* _Action item_: Every record that follows should be written out word for word; the pictures stay out.

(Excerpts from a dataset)
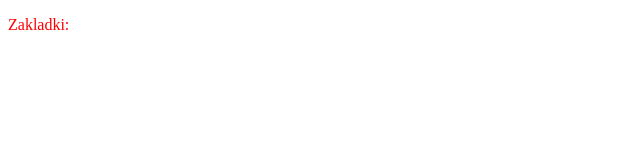
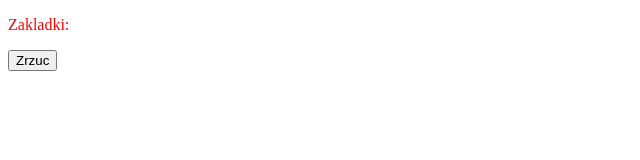
Before and after one commit to eerio/bookmarks-downloader, a browser extension: page mypage.html in a window 1280 px wide. Shown: the whole page, without its empty margins (0-640 px from the left). Drawn offline with Linux system fonts and the light colour scheme.

Commit message:
Add a button to start archiving

```diff
--- a/mypage.html
+++ b/mypage.html
@@ -5,6 +5,9 @@
 </head>
 <body>
   <p style="color:red;">Zakladki:</p>
+  <form>
+    <input type="button" id="move_btn" value="Zrzuc">
+  </form>
   <ol id="mylist">
   </ol>
   <script src="code.js"></script>
```
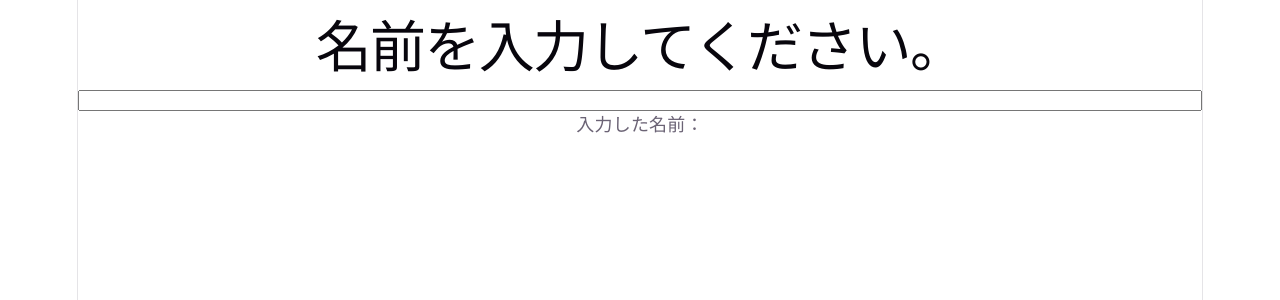
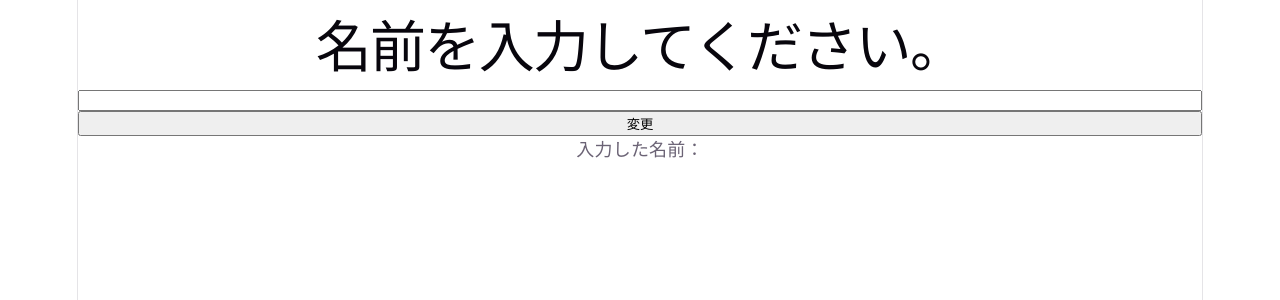
Before and after one commit to Say-Sato/ReactStudy, a React (Vite) app in the folder frontend/todo-app/: page / in a window 1280 px wide. Shown: the top 300 px of the page. Built offline with nearby package versions, Linux system fonts and the light colour scheme.

Commit message:
入力した値をボタンを押すごとに変更できる

```diff
--- a/frontend/todo-app/src/App.tsx
+++ b/frontend/todo-app/src/App.tsx
@@ -1,12 +1,21 @@
-import { useState } from "react";
-import type { ChangeEvent } from "react";
+import { useState, type ChangeEvent} from "react";
 
 function App() {
-  /* 変数nameにsetNameを利用して値を入れる */
-  const [name, setName] = useState("");
+  /* 画面に表示する値 */
+  const [displayName, setDisplayName] = useState("");
+   /* 入力中の値 */
+  const [inputName, setInputName] = useState("");
 
+  /* displayNameに画面に表示する値を入力する */
+  const handleClick = () => {
+    /* 入力中の値を代入 */
+    setDisplayName(inputName)
+  };
+
+    /* inputNameに入力中の値を反映する */
   const handleChange = (event: ChangeEvent<HTMLInputElement>) => {
-    setName(event.target.value);
+    /* テキストが変更されるごとに入力中の値を更新する */
+    setInputName(event.target.value)
   };
 
   return (
@@ -16,12 +25,17 @@ function App() {
       <input
         type="text"
         className="name"
-        name="name"
-        value={name}
+        value={inputName}
         onChange={handleChange}
       />
+      <input
+        type="button"
+        className="name-button"
+        value="変更"
+        onClick={handleClick}
+      />
 
-      <p>入力した名前：{name}</p>
+      <p>入力した名前：{displayName}</p>
     </>
   );
 }
```
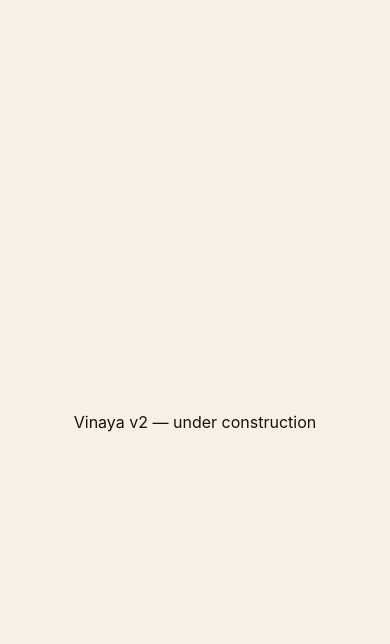
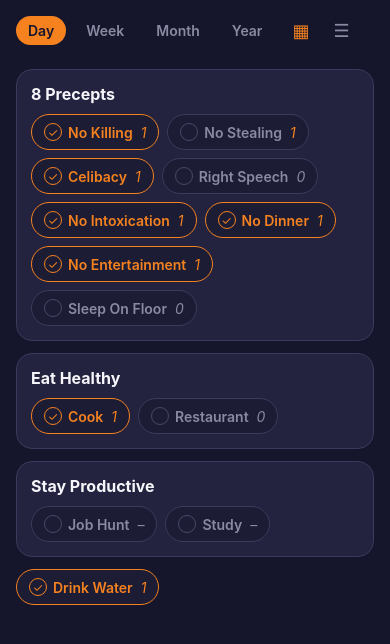
Before and after one commit to chintanKalkura/vinaya, a React Native app: screen / in a window 390 px wide. Shown: the top 644 px of the page. Built offline with nearby package versions, Linux system fonts and the light colour scheme.

Commit message:
Render HabitsScreen from App.tsx in place of placeholder

```diff
--- a/App.tsx
+++ b/App.tsx
@@ -1,28 +1,17 @@
 import React from 'react';
-import {StatusBar, StyleSheet, Text, View} from 'react-native';
-import {SafeAreaProvider} from 'react-native-safe-area-context';
-import {colors} from './src/theme';
+import { StatusBar } from 'react-native';
+import { SafeAreaProvider } from 'react-native-safe-area-context';
+import { colors } from './src/theme';
+import HabitsScreen from './src/screens/HabitsScreen';
 
 export default function App() {
   return (
     <SafeAreaProvider>
-      <StatusBar barStyle="dark-content" backgroundColor={colors.paper} />
-      <View style={styles.container}>
-        <Text style={styles.text}>Vinaya v2 — under construction</Text>
-      </View>
+      <StatusBar
+        barStyle="light-content"
+        backgroundColor={colors.v2Background}
+      />
+      <HabitsScreen />
     </SafeAreaProvider>
   );
 }
-
-const styles = StyleSheet.create({
-  container: {
-    flex: 1,
-    alignItems: 'center',
-    justifyContent: 'center',
-    backgroundColor: colors.paper,
-  },
-  text: {
-    color: colors.ink,
-    fontSize: 16,
-  },
-});
```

* _Task response_:
Before and after one commit to eerio/bookmarks-downloader, a browser extension: page mypage.html in a window 1280 px wide. Shown: the whole page, without its empty margins (0-640 px from the left). Drawn offline with Linux system fonts and the light colour scheme.

Commit message:
Add a button to start archiving

```diff
--- a/mypage.html
+++ b/mypage.html
@@ -5,6 +5,9 @@
 </head>
 <body>
   <p style="color:red;">Zakladki:</p>
+  <form>
+    <input type="button" id="move_btn" value="Zrzuc">
+  </form>
   <ol id="mylist">
   </ol>
   <script src="code.js"></script>
```
Before and after one commit to Say-Sato/ReactStudy, a React (Vite) app in the folder frontend/todo-app/: page / in a window 1280 px wide. Shown: the top 300 px of the page. Built offline with nearby package versions, Linux system fonts and the light colour scheme.

Commit message:
入力した値をボタンを押すごとに変更できる

```diff
--- a/frontend/todo-app/src/App.tsx
+++ b/frontend/todo-app/src/App.tsx
@@ -1,12 +1,21 @@
-import { useState } from "react";
-import type { ChangeEvent } from "react";
+import { useState, type ChangeEvent} from "react";
 
 function App() {
-  /* 変数nameにsetNameを利用して値を入れる */
-  const [name, setName] = useState("");
+  /* 画面に表示する値 */
+  const [displayName, setDisplayName] = useState("");
+   /* 入力中の値 */
+  const [inputName, setInputName] = useState("");
 
+  /* displayNameに画面に表示する値を入力する */
+  const handleClick = () => {
+    /* 入力中の値を代入 */
+    setDisplayName(inputName)
+  };
+
+    /* inputNameに入力中の値を反映する */
   const handleChange = (event: ChangeEvent<HTMLInputElement>) => {
-    setName(event.target.value);
+    /* テキストが変更されるごとに入力中の値を更新する */
+    setInputName(event.target.value)
   };
 
   return (
@@ -16,12 +25,17 @@ function App() {
       <input
         type="text"
         className="name"
-        name="name"
-        value={name}
+        value={inputName}
         onChange={handleChange}
       />
+      <input
+        type="button"
+        className="name-button"
+        value="変更"
+        onClick={handleClick}
+      />
 
-      <p>入力した名前：{name}</p>
+      <p>入力した名前：{displayName}</p>
     </>
   );
 }
```
Before and after one commit to chintanKalkura/vinaya, a React Native app: screen / in a window 390 px wide. Shown: the top 644 px of the page. Built offline with nearby package versions, Linux system fonts and the light colour scheme.

Commit message:
Render HabitsScreen from App.tsx in place of placeholder

```diff
--- a/App.tsx
+++ b/App.tsx
@@ -1,28 +1,17 @@
 import React from 'react';
-import {StatusBar, StyleSheet, Text, View} from 'react-native';
-import {SafeAreaProvider} from 'react-native-safe-area-context';
-import {colors} from './src/theme';
+import { StatusBar } from 'react-native';
+import { SafeAreaProvider } from 'react-native-safe-area-context';
+import { colors } from './src/theme';
+import HabitsScreen from './src/screens/HabitsScreen';
 
 export default function App() {
   return (
     <SafeAreaProvider>
-      <StatusBar barStyle="dark-content" backgroundColor={colors.paper} />
-      <View style={styles.container}>
-        <Text style={styles.text}>Vinaya v2 — under construction</Text>
-      </View>
+      <StatusBar
+        barStyle="light-content"
+        backgroundColor={colors.v2Background}
+      />
+      <HabitsScreen />
     </SafeAreaProvider>
   );
 }
-
-const styles = StyleSheet.create({
-  container: {
-    flex: 1,
-    alignItems: 'center',
-    justifyContent: 'center',
-    backgroundColor: colors.paper,
-  },
-  text: {
-    color: colors.ink,
-    fontSize: 16,
-  },
-});
```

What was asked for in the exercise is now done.